In Emma’s estimation, there are three kinds of editing or revising, and she does all three: copyediting (for grammar and style), content editing (for story arc, cohesiveness, thematic consistency), and conceptual editing (includes copy and content editing, and also interrogates the text for logic).

Emma follows four steps when she edits:

  1. question the text
  2. communicate clearly
  3. remove distractions
  4. read, reread, reread again

1. Question the text.  Emma reads through it once.  She gets the feel for the general idea behind the piece of writing.  Does every word, in some way, come back to that main question?  Or is it just a general musing?  What about the train of thought?  Why is it there?  How does it answer the publication’s question?  If it does not address the question the publication is attempting to answer, it should be cut.

Emma also questions the text for clarity.  Is it clear, interesting, concise?  Does it transition?  Do you lead the reader to your point—does every sentence make clear what you’re trying to say?  Why should we care?

2. Communicate clearly.  After all, this is the point.  Words are the mechanism.  What’s the best way to illustrate what you’re trying to say?  What devices can you use?  Formatting?  Rhythm?  Metaphors?  Emma will weld your writing, using words and figures of speech as my tools.  She’ll make sure you say what you’re saying, in as few words as possible, and make those the best possible words.  We’ll try to use varied sentence structure, powerful verbs, and clear subjects.  Emma will sit with it, think about it, close my eyes, let words pop in my mind, and ideas.  She’ll make sure your writing is helping you, not hurting you.  And you aren’t asking too much of the devices you use. Emma will cut the ones that can’t be replaced or edited.  Let the writing do the work.

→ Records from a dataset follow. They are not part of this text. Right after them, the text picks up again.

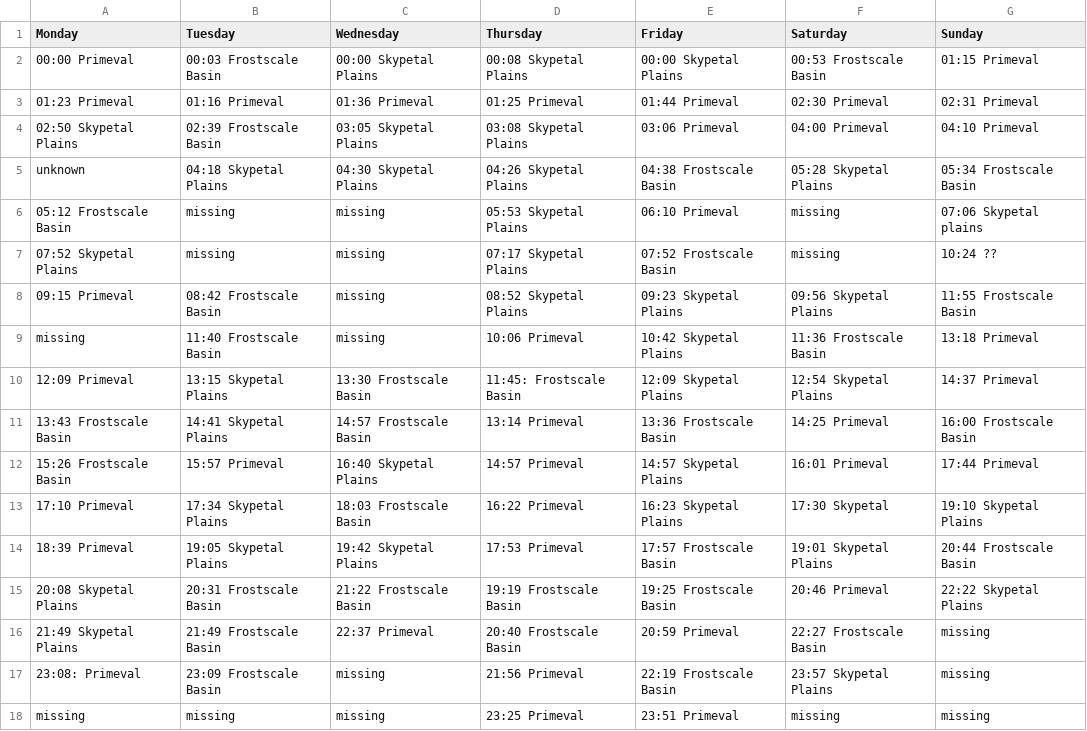
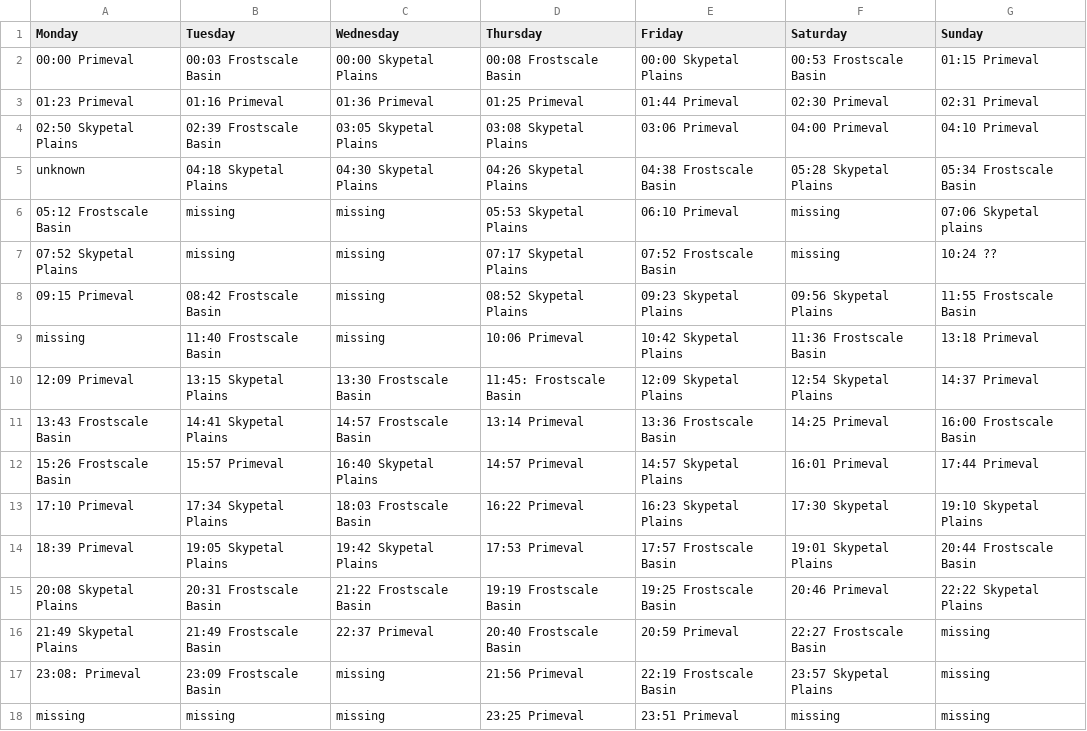
Before and after one commit to Yappipy/NeoBuddy, a CSV file: data/boss_timers.csv, drawn as a sheet.

Commit message:
update data

```diff
--- a/data/boss_timers.csv
+++ b/data/boss_timers.csv
@@ -1,3 +1,3 @@
 Monday,Tuesday,Wednesday,Thursday,Friday,Saturday,Sunday
-00:00 Primeval,00:03 Frostscale Basin,00:00 Skypetal Plains,00:08 Skypetal Plains,00:00 Skypetal Plains,00:53  Frostscale Basin,01:15 Primeval
+00:00 Primeval,00:03 Frostscale Basin,00:00 Skypetal Plains,00:08 Frostscale Basin,00:00 Skypetal Plains,00:53  Frostscale Basin,01:15 Primeval
 01:23 Primeval,01:16 Primeval,01:36 Primeval,01:25 Primeval,01:44 Primeval,02:30 Primeval,02:31 Primeval
```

3. Remove distractions.  Grammatical errors are distractions.  They get in the way of communication.  They turn the reader’s attention to either trying to figure out what you’re trying to say or how disturbed they are with your mistake.  Emma can find your traps and look for them. She fixes them.  Some common errors that Emma often finds in the work of her clients: pronoun confusion, dangling modifiers, overusing prepositional phrases, incorrect semicolon use.

4.  Read, reread, reread again.  Every time Emma makes a change, she rereads it.  Every time she makes more changes, she rereads again.  When Emma gets through the entire work without making additional changes, she reads the piece all the way through, then whispers it to herself.  Something happens in speaking out loud that doesn’t happen with silent reading.  Emma listens to how it sounds, how it feels, how it works. She stops when something doesn’t sound right.